Goal of the exercise - Scan the material below and copy every line holding the word "סיכום".

□ □ □ □ □

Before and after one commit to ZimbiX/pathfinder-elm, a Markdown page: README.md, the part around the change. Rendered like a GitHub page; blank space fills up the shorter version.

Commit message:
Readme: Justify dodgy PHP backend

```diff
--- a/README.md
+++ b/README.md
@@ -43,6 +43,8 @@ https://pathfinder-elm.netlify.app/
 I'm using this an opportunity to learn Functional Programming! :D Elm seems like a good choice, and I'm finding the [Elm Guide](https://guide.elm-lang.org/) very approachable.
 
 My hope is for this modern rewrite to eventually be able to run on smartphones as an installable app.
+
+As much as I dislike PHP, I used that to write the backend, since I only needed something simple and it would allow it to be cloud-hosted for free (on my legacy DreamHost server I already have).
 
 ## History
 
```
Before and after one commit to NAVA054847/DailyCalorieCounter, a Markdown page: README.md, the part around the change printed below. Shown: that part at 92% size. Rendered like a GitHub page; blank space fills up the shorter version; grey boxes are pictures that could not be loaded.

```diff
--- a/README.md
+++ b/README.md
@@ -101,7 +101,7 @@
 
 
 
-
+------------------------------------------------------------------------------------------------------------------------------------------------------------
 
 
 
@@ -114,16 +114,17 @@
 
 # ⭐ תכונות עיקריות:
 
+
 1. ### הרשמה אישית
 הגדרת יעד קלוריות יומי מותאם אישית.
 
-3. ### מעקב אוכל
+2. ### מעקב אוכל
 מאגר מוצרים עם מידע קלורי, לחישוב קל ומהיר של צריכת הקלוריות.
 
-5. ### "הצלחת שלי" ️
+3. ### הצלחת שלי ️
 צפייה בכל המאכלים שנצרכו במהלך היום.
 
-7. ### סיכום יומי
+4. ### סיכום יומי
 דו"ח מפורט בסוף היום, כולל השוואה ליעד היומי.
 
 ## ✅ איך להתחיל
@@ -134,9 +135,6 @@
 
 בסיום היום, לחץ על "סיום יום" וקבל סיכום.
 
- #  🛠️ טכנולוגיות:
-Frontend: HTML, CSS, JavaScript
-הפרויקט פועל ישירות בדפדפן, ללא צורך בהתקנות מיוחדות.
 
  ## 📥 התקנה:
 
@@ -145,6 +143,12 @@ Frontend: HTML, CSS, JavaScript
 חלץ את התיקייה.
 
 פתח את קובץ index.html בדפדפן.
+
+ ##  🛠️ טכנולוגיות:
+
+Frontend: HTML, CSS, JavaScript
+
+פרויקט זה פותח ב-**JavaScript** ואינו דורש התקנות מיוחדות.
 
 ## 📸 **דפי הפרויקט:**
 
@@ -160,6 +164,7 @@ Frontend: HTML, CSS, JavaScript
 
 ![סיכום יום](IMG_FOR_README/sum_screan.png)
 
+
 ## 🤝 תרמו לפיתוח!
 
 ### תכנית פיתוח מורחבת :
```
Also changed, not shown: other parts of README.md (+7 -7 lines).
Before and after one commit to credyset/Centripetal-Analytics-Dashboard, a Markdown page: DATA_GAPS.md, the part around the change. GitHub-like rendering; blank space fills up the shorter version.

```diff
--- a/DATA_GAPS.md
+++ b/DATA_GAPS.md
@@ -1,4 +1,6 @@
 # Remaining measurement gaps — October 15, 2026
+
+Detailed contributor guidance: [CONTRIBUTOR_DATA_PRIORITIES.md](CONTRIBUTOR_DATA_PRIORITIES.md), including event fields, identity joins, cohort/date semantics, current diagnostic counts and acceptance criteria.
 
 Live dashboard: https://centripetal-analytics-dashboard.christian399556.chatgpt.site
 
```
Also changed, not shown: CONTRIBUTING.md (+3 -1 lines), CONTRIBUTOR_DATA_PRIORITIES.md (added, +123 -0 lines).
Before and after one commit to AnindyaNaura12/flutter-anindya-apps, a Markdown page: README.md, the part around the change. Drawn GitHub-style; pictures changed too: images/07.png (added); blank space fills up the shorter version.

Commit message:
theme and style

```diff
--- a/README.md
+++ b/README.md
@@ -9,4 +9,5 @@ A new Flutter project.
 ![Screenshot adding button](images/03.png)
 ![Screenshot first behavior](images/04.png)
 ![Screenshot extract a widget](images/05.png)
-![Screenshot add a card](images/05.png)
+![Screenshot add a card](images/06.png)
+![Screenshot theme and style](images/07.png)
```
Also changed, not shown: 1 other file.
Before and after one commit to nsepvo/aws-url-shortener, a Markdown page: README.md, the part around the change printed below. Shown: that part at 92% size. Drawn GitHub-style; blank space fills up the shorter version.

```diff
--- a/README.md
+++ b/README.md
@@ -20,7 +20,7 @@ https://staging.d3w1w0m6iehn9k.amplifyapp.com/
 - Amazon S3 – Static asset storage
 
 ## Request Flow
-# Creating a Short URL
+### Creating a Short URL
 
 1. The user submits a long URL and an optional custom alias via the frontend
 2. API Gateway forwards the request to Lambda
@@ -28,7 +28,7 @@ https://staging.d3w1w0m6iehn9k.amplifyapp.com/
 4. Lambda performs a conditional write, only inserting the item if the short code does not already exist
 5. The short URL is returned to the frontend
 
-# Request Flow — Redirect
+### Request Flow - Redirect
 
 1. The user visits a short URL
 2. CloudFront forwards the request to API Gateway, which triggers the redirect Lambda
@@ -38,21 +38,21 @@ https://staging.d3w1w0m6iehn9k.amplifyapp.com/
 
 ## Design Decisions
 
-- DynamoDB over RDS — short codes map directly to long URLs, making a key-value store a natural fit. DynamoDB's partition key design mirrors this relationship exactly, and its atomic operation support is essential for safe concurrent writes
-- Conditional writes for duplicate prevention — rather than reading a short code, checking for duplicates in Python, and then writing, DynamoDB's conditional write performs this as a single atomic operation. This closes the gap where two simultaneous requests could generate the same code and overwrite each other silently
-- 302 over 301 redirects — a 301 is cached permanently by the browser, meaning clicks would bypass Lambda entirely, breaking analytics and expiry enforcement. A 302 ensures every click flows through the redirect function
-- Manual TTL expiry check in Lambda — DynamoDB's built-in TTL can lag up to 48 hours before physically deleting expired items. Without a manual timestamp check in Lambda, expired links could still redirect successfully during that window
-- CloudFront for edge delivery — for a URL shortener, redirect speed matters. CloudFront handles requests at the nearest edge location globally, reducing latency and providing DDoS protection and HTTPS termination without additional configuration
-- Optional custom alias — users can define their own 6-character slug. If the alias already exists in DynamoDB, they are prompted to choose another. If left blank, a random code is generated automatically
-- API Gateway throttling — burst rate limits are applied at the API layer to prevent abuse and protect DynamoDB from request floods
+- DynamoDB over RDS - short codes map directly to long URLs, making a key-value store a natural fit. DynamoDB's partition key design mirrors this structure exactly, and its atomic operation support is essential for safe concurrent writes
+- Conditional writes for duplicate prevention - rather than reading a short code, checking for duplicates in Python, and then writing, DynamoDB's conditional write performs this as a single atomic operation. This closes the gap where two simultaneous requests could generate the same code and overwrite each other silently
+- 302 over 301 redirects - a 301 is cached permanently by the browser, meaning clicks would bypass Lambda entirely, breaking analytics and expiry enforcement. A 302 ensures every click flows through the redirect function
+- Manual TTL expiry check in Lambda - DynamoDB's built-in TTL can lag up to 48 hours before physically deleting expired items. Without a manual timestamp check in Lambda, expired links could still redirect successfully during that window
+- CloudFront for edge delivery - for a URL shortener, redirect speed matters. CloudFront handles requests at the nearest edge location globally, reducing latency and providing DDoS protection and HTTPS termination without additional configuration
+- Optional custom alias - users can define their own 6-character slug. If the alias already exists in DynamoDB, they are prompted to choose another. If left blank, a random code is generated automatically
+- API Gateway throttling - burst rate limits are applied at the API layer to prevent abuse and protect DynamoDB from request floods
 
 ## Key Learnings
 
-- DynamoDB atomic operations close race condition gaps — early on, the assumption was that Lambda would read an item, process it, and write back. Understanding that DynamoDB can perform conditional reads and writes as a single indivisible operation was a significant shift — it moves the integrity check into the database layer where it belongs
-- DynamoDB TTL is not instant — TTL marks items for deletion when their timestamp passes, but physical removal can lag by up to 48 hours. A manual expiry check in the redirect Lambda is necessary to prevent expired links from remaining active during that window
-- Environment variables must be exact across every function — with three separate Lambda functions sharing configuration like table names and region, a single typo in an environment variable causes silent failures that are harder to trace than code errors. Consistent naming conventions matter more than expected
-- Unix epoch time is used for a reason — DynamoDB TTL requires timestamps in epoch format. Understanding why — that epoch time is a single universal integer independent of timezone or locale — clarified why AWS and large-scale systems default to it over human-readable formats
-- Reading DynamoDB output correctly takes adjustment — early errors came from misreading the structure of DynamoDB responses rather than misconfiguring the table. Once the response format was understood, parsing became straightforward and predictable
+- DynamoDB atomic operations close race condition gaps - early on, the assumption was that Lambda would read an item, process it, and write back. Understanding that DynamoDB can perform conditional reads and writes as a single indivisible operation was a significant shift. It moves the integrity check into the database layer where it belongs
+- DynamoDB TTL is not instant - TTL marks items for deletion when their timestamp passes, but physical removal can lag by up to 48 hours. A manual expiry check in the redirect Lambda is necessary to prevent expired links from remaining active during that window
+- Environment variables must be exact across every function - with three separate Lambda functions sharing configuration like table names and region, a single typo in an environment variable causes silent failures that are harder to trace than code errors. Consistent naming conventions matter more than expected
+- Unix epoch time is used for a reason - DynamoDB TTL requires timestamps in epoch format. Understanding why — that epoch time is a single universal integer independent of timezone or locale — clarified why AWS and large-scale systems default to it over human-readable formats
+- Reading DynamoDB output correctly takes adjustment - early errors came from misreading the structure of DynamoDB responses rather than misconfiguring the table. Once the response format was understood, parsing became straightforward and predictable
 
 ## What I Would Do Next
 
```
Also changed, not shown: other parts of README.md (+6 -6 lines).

□ □ □ □ □

Answer -
-7. ### סיכום יומי
+4. ### סיכום יומי
 בסיום היום, לחץ על "סיום יום" וקבל סיכום.
 ![סיכום יום](IMG_FOR_README/sum_screan.png)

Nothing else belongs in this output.